The panel recommends creating a higher education commission, or HEC, to oversee academic, financial and accreditation aspects of India’s universities, functions that are currently tackled by the University Grants Commission, or UGC, and All India Council of Technical Education, or AICTE, panel chairman and eminent physicist Yash Pal told Mint.
Better regulation: Panel chairman and physicist Yash Pal says the creation of HEC would mean doing away with multiplicity of regulatory bodies and would bring more efficiency to the education system.
“The creation of HEC would mean doing away with multiplicity of regulatory bodies,” he said. “It would bring more efficiency and is in line with the recommendations of the National Knowledge Commission (NKC),” he said.
Yash Pal was referring to the advisory body of the Prime Minister that has repeatedly called for abolition of the top two regulators. He, however, declined to comment on UGC’s future.
The panel has also recommended that institutions of higher learning, including the premier Indian Institutes of Technology, or IITs, and Indian Institutes of Management, or IIMs, broaden their menus to include more subjects and disciplines. It also says that they should be more self-regulated.
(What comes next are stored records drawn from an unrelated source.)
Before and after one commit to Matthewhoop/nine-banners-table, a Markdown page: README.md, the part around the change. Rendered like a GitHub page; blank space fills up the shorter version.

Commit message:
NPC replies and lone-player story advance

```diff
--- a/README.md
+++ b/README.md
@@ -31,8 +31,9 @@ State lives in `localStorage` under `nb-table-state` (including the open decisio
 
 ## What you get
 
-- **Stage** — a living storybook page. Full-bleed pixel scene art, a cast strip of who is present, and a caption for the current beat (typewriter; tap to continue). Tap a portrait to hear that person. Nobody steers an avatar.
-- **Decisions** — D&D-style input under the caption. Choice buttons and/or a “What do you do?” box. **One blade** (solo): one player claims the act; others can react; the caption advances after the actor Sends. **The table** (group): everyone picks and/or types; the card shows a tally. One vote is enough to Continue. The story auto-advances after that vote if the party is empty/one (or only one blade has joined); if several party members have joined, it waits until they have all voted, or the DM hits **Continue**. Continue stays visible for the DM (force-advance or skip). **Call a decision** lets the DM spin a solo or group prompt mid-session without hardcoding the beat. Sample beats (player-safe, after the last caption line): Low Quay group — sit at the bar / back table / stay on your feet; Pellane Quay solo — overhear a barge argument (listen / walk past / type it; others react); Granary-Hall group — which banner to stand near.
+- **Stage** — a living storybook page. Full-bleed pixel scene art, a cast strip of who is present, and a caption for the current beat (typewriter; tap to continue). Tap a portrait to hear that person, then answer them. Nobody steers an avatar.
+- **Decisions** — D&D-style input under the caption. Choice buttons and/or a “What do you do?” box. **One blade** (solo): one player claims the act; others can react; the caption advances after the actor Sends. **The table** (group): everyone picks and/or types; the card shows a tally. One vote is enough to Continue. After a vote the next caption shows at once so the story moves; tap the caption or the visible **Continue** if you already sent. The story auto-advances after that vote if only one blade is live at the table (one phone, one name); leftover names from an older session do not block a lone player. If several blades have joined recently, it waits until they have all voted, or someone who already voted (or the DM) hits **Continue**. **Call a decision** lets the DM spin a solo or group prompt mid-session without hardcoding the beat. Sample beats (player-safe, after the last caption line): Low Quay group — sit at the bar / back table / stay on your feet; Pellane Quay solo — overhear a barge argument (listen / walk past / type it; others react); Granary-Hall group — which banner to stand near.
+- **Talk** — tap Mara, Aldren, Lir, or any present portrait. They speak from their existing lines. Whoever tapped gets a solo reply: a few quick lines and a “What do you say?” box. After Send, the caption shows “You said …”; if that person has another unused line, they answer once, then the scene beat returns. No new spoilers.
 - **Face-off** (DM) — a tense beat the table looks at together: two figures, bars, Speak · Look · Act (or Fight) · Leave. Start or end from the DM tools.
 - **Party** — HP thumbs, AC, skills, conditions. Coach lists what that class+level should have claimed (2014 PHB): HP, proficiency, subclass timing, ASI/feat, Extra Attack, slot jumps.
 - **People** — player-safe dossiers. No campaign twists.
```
The panel has, however, suggested scrapping the provision of so-called deemed university status to state and private institutions.
Yash Pal said the trend of recognizing deemed universities is encouraging a narrow focus on courses offered by such institutions. The status of deemed universities has been granted predominantly to private institutions that allows them to operate largely free of government controls in admissions, fees and coursework.
“We do not like it. Deemed universities should be very carefully set up. The way they are being set up, they are becoming specialized universities,” Yash Pal said.
The report has also recommended that the Medical Council of India and the Dental Council of India—regulators that grant recognition of medical and dentistry qualifications acquired in India and abroad—be divested of their “licensing functions”, another member of the committee said on condition of anonymity.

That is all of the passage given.